When I played this game, it took me FOREVER because I decided to slow down and read all the little snippits of poetry Nelson had patched on to each level.  I was actually excited to advance to the next level and see what he was going to include next. The joy of this game definitely came more from the aesthetic elements than the gameplay itself.  In fact, I think the whole point of the game is to focus on the aesthetic elements – the poetry, the videos, the screenshots, etc.  And if you’re the kind of person who enjoys that type of stuff, you’ll probably come out enjoying the game, and you probably accomplished exactly what Nelson wanted you to.  If you’re not, you’ll probably be frustrated and say you “didn’t get it”…and you lost the game.

This game reminded me a lot of my previous gaming experiences outside of this class.  It’s kind of pathetic to think about how many hours I spent as a kid playing Grand Theft Auto 3, but not actually “playing” it as the game intended, but driving around the streets of Liberty City listening to the radio stations.  I did the same thing with Tony Hawk Pro Skater 3, just skating endlessly around the parks and button mashing because I didn’t really care about the points, I just wanted to listen to the sick soundtrack.  With Nelson’s games, I got a similar experience.  I didn’t have to worry about any complicated gameplay, I just had to focus on the aesthetics. Unfortunately for me, there aren’t more games like this, so I have to make do with my own modifications of mainstream games such as Tony Hawk and GTA.

Interesting game review of Heavenly Sword (Gender Stuff)

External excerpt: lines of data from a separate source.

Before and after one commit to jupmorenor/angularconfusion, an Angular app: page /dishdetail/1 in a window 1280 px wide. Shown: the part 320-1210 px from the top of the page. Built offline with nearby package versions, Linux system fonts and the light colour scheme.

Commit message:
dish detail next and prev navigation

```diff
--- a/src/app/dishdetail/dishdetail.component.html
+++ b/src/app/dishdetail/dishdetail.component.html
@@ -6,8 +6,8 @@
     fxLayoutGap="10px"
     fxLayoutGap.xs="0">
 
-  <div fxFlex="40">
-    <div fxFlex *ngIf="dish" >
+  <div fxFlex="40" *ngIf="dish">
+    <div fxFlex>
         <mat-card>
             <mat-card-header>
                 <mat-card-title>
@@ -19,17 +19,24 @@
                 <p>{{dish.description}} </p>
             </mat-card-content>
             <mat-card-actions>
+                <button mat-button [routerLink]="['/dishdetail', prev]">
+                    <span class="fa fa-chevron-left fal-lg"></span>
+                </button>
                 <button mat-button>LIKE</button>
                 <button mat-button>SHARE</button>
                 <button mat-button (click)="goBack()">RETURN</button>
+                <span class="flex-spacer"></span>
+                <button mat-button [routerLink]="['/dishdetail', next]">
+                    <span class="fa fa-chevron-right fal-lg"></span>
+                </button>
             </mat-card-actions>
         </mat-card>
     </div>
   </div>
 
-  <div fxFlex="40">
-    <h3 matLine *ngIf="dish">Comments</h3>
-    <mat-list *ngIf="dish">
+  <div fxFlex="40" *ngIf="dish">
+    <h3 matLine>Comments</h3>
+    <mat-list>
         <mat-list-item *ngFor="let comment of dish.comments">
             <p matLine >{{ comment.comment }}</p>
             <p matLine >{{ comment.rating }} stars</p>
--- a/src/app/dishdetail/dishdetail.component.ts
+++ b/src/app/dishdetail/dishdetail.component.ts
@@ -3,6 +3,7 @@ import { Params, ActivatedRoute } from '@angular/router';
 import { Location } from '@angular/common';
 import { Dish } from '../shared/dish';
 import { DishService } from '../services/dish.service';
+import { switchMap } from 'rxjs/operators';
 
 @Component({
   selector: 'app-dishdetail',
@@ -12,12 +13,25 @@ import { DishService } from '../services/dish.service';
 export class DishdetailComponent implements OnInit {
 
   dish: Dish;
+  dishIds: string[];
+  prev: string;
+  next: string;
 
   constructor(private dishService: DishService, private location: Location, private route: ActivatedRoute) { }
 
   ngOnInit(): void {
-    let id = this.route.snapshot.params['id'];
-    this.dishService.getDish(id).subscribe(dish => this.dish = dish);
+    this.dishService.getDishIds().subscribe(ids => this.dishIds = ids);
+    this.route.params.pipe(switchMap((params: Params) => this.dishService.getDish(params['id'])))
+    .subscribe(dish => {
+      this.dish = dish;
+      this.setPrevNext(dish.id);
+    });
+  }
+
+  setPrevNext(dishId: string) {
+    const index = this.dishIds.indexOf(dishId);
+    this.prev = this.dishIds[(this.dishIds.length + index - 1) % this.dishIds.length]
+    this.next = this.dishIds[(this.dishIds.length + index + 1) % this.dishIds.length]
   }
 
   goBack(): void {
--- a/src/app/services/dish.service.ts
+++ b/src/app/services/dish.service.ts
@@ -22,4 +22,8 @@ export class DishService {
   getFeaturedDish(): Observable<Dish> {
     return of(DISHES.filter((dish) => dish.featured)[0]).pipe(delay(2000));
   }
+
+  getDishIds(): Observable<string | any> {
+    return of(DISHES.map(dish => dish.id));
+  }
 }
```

So I thought it was really interesting that in class we were discussing Laura Croft’s character as dominant, aggressive and all sorts of things that are usually praised by independent professional women, maybe not aggressive but you know what I mean. In any case, I wanted to look around the internet for other characters who may embody similar characteristics. I came across this review of Heavenly Sword. Admitedly I have never played this game but was intrigued by this game review. Take a look, note how the guy talks about the characters gener, compares this game with God of War, and generally lauds the female character. That write up can be found here.
Since I have never played the game I wanted to find a picture with the main character so I Google imaged that and found this
I’m not sure if anyone would elect to run into a fight dressed like her sooooo I think unfortunatley some people have some really really weird fantasies via videogames….but thats a different discussin. Enjoy.